Weekly Quiz – Week 7

Today we reach week seven of our eight-week club quiz. Below you will find another 10 questions to test your Highway Code and Roadcraft knowledge, followed by the answers to last week’s questions. We hope you are enjoying the quiz and are continuing to keep safe and well during the current lockdown restrictions.

Here are the 10 questions for this week – Good Luck.

Highway Code

  1. What is the breath alcohol limit in Scotland?
  2. Who is responsible to ensure that a child aged 14 and over wear a seat belt?
  3. What action should you take if you are dazzled by oncoming headlights?
  4. When does a 30mph limit usually apply to all traffic?
  5. When can you cross a double white line and the nearest to you is broken?

Roadcraft

  1. What is the primary consideration when deciding where to position your vehicle?
  2. ASB does not help you with braking; it does help you steer while braking. Is this true or false?
  3. What is aquaplaning and what is the best way to deal with it?
  4. What are the key safety points when considering an overtake? Roadcraft lists three.
  5. How might the condition of the road surface affect your decision to overtake?

Answers to last week’s questions (Week 6)

*Ref:  www.gov.uk Highway Code updated 2019
**Ref: Roadcraft: The Polce Driver’s Handbook 2013 edition

Highway Code*

  1. 60 mph (Rule 123)
  2. 5 metres (Rule 126)
  3. A road which has a central reservation to separate the carriageways (Rule 136)
  4. A rectangular sign displaying a large white arrow pointing up and a red arrow on the right pointing down
  5. Class 3 vehicles are those with an upper speed limit of 8 mph (12kph) and are equipped to use both pavement and the road (Rule 36)

Roadcraft**

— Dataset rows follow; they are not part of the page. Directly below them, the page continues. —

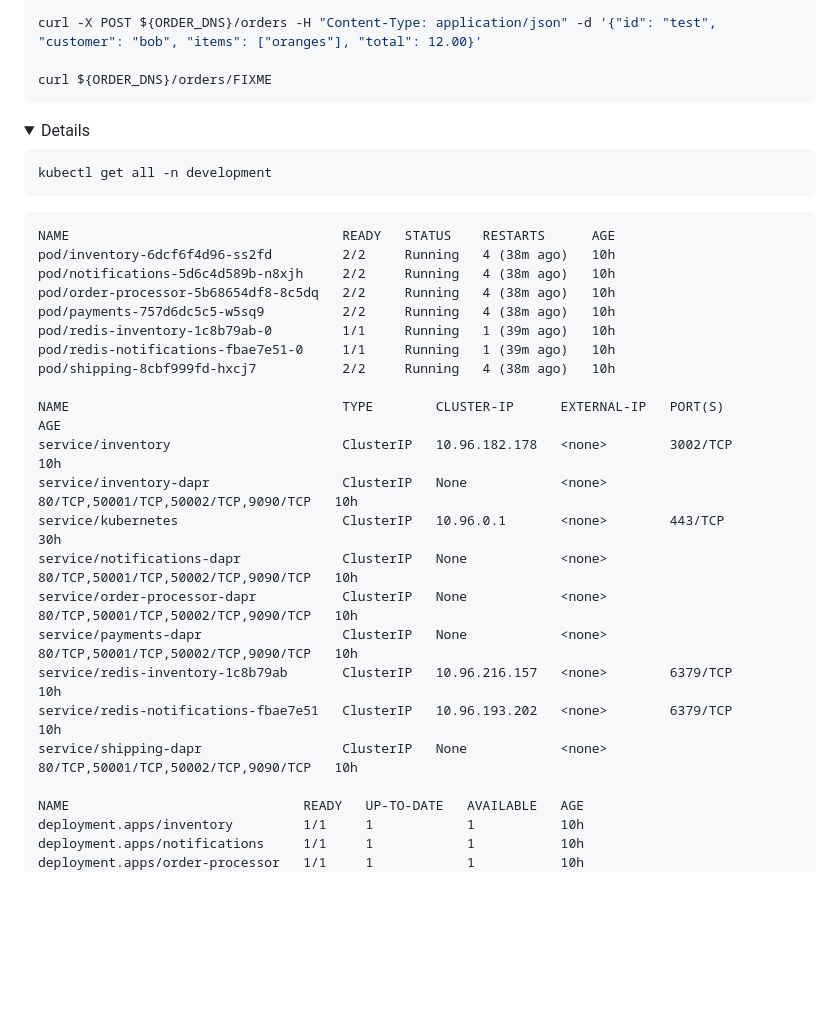
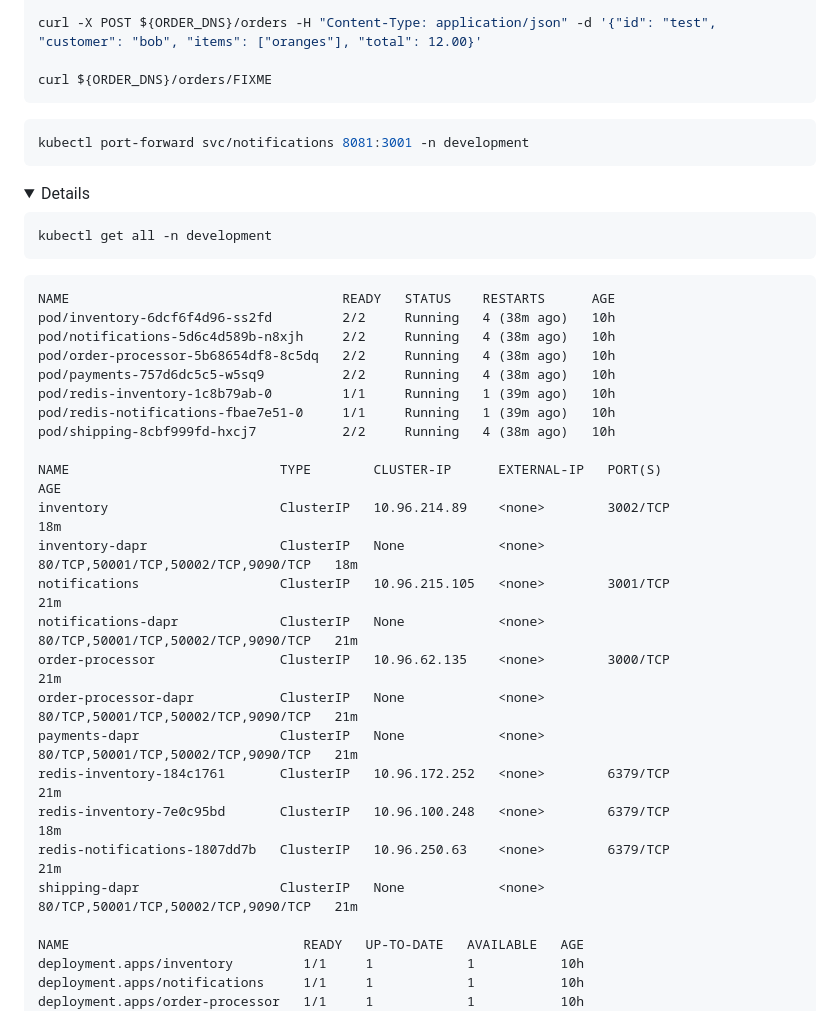
Before and after one commit to kendallroden/kubecon-dapr-score-demo, a Markdown page: score-demo.md, the part around one of its changes. Rendered like a GitHub page; folded sections open; blank space fills up the shorter version.

````diff
--- a/score-demo.md
+++ b/score-demo.md
@@ -153,6 +153,10 @@ curl -X POST ${ORDER_DNS}/orders -H "Content-Type: application/json" -d '{"id":
 curl ${ORDER_DNS}/orders/FIXME
 ```
 
+```bash
+kubectl port-forward svc/notifications 8081:3001 -n development
+```
+
 <details><summary>Details</summary>
 
 ```bash
@@ -169,16 +173,18 @@ pod/redis-inventory-1c8b79ab-0         1/1     Running   1 (39m ago)   10h
 pod/redis-notifications-fbae7e51-0     1/1     Running   1 (39m ago)   10h
 pod/shipping-8cbf999fd-hxcj7           2/2     Running   4 (38m ago)   10h
 
-NAME                                   TYPE        CLUSTER-IP      EXTERNAL-IP   PORT(S)                               AGE
-service/inventory                      ClusterIP   10.96.182.178   <none>        3002/TCP                              10h
-service/inventory-dapr                 ClusterIP   None            <none>        80/TCP,50001/TCP,50002/TCP,9090/TCP   10h
-service/kubernetes                     ClusterIP   10.96.0.1       <none>        443/TCP                               30h
-service/notifications-dapr             ClusterIP   None            <none>        80/TCP,50001/TCP,50002/TCP,9090/TCP   10h
-service/order-processor-dapr           ClusterIP   None            <none>        80/TCP,50001/TCP,50002/TCP,9090/TCP   10h
-service/payments-dapr                  ClusterIP   None            <none>        80/TCP,50001/TCP,50002/TCP,9090/TCP   10h
-service/redis-inventory-1c8b79ab       ClusterIP   10.96.216.157   <none>        6379/TCP                              10h
-service/redis-notifications-fbae7e51   ClusterIP   10.96.193.202   <none>        6379/TCP                              10h
-service/shipping-dapr                  ClusterIP   None            <none>        80/TCP,50001/TCP,50002/TCP,9090/TCP   10h
+NAME                           TYPE        CLUSTER-IP      EXTERNAL-IP   PORT(S)                               AGE
+inventory                      ClusterIP   10.96.214.89    <none>        3002/TCP                              18m
+inventory-dapr                 ClusterIP   None            <none>        80/TCP,50001/TCP,50002/TCP,9090/TCP   18m
+notifications                  ClusterIP   10.96.215.105   <none>        3001/TCP                              21m
+notifications-dapr             ClusterIP   None            <none>        80/TCP,50001/TCP,50002/TCP,9090/TCP   21m
+order-processor                ClusterIP   10.96.62.135    <none>        3000/TCP                              21m
+order-processor-dapr           ClusterIP   None            <none>        80/TCP,50001/TCP,50002/TCP,9090/TCP   21m
+payments-dapr                  ClusterIP   None            <none>        80/TCP,50001/TCP,50002/TCP,9090/TCP   21m
+redis-inventory-184c1761       ClusterIP   10.96.172.252   <none>        6379/TCP                              21m
+redis-inventory-7e0c95bd       ClusterIP   10.96.100.248   <none>        6379/TCP                              18m
+redis-notifications-1807dd7b   ClusterIP   10.96.250.63    <none>        6379/TCP                              21m
+shipping-dapr                  ClusterIP   None            <none>        80/TCP,50001/TCP,50002/TCP,9090/TCP   21m
 
 NAME                              READY   UP-TO-DATE   AVAILABLE   AGE
 deployment.apps/inventory         1/1     1            1           10h
````
Also changed, not shown: other parts of score-demo.md (+32 -18 lines).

  1. Tyres provide only a limited amount of grip, which is shared between accelerating, braking and steering forces. If more grip is being used for accelerating or braking, there is less grip available for steering, and vice versa. (Roadcraft page 87)
  2. (Roadcraft page 88)
    • towards the rear
    • towards the front
  3. Towards the outside of the bend. (Roadcraft page 88)
  4. Grip and traction reduce at front wheels because acceleration moves the weight (and hence the grip) to the back. In a front wheel drive car, this leads to less acceleration because there is less grip at the driven wheels; pressing the accelerator harder may lead to wheel spin as the power increases without any accompanying increase in grip (Roadcraft page 91)
  5. Acceleration sense is the ability to vary vehicle speed in response to change road or traffic conditions by accurate use of the accelerator, so that you use the brakes less or not at all. (Roadcraft page 92)
    • it improves anticipation and observation skills
    • it saves on brake wear
    • it uses less fuel, cause less wear of tyres and brakes, and it reduces carbon emissions
    • it provides a smoother ride for passengers